▶ ACTION ITEM:
The records sit below this line. Repeat all of them exactly.

▶ RECORDED INFORMATION:

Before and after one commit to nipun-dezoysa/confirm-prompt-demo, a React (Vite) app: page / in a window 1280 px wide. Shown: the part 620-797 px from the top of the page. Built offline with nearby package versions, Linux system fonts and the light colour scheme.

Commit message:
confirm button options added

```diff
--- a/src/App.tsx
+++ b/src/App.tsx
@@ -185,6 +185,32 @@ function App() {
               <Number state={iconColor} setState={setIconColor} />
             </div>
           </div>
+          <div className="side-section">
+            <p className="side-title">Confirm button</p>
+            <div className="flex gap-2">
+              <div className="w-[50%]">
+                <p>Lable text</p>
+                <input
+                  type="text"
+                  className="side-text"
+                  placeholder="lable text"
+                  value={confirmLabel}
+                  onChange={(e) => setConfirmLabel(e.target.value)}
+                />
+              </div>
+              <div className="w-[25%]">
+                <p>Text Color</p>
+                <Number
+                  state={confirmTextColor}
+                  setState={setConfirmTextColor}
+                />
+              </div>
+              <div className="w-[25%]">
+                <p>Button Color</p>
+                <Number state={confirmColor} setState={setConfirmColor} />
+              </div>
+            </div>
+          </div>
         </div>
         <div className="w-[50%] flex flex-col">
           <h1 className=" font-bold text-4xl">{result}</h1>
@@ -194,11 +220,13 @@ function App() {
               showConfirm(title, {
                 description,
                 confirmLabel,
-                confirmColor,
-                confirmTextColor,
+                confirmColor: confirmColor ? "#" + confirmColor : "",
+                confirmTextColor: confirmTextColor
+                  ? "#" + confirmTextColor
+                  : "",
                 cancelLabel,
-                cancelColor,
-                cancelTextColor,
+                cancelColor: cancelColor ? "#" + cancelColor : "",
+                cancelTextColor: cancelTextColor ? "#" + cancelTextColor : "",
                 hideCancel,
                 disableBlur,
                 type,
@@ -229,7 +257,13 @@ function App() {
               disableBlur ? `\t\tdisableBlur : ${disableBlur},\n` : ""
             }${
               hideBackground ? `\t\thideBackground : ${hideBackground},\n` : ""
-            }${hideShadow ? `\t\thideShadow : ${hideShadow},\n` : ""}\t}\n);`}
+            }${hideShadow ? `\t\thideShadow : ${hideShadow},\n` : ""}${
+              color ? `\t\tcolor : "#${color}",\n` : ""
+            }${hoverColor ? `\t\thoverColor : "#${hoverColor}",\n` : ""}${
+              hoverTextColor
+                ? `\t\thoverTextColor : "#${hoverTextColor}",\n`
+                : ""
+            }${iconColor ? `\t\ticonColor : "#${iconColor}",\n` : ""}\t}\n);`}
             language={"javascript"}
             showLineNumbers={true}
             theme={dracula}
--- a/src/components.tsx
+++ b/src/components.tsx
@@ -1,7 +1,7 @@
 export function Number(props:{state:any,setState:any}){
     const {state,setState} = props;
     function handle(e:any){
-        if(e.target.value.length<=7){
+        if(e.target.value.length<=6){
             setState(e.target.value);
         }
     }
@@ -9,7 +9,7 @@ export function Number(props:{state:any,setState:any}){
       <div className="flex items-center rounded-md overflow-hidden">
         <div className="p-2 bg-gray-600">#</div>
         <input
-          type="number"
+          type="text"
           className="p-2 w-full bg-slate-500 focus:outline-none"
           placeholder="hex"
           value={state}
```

▶ RESULT FOR THIS TASK:
Before and after one commit to nipun-dezoysa/confirm-prompt-demo, a React (Vite) app: page / in a window 1280 px wide. Shown: the part 620-797 px from the top of the page. Built offline with nearby package versions, Linux system fonts and the light colour scheme.

Commit message:
confirm button options added

```diff
--- a/src/App.tsx
+++ b/src/App.tsx
@@ -185,6 +185,32 @@ function App() {
               <Number state={iconColor} setState={setIconColor} />
             </div>
           </div>
+          <div className="side-section">
+            <p className="side-title">Confirm button</p>
+            <div className="flex gap-2">
+              <div className="w-[50%]">
+                <p>Lable text</p>
+                <input
+                  type="text"
+                  className="side-text"
+                  placeholder="lable text"
+                  value={confirmLabel}
+                  onChange={(e) => setConfirmLabel(e.target.value)}
+                />
+              </div>
+              <div className="w-[25%]">
+                <p>Text Color</p>
+                <Number
+                  state={confirmTextColor}
+                  setState={setConfirmTextColor}
+                />
+              </div>
+              <div className="w-[25%]">
+                <p>Button Color</p>
+                <Number state={confirmColor} setState={setConfirmColor} />
+              </div>
+            </div>
+          </div>
         </div>
         <div className="w-[50%] flex flex-col">
           <h1 className=" font-bold text-4xl">{result}</h1>
@@ -194,11 +220,13 @@ function App() {
               showConfirm(title, {
                 description,
                 confirmLabel,
-                confirmColor,
-                confirmTextColor,
+                confirmColor: confirmColor ? "#" + confirmColor : "",
+                confirmTextColor: confirmTextColor
+                  ? "#" + confirmTextColor
+                  : "",
                 cancelLabel,
-                cancelColor,
-                cancelTextColor,
+                cancelColor: cancelColor ? "#" + cancelColor : "",
+                cancelTextColor: cancelTextColor ? "#" + cancelTextColor : "",
                 hideCancel,
                 disableBlur,
                 type,
@@ -229,7 +257,13 @@ function App() {
               disableBlur ? `\t\tdisableBlur : ${disableBlur},\n` : ""
             }${
               hideBackground ? `\t\thideBackground : ${hideBackground},\n` : ""
-            }${hideShadow ? `\t\thideShadow : ${hideShadow},\n` : ""}\t}\n);`}
+            }${hideShadow ? `\t\thideShadow : ${hideShadow},\n` : ""}${
+              color ? `\t\tcolor : "#${color}",\n` : ""
+            }${hoverColor ? `\t\thoverColor : "#${hoverColor}",\n` : ""}${
+              hoverTextColor
+                ? `\t\thoverTextColor : "#${hoverTextColor}",\n`
+                : ""
+            }${iconColor ? `\t\ticonColor : "#${iconColor}",\n` : ""}\t}\n);`}
             language={"javascript"}
             showLineNumbers={true}
             theme={dracula}
--- a/src/components.tsx
+++ b/src/components.tsx
@@ -1,7 +1,7 @@
 export function Number(props:{state:any,setState:any}){
     const {state,setState} = props;
     function handle(e:any){
-        if(e.target.value.length<=7){
+        if(e.target.value.length<=6){
             setState(e.target.value);
         }
     }
@@ -9,7 +9,7 @@ export function Number(props:{state:any,setState:any}){
       <div className="flex items-center rounded-md overflow-hidden">
         <div className="p-2 bg-gray-600">#</div>
         <input
-          type="number"
+          type="text"
           className="p-2 w-full bg-slate-500 focus:outline-none"
           placeholder="hex"
           value={state}
```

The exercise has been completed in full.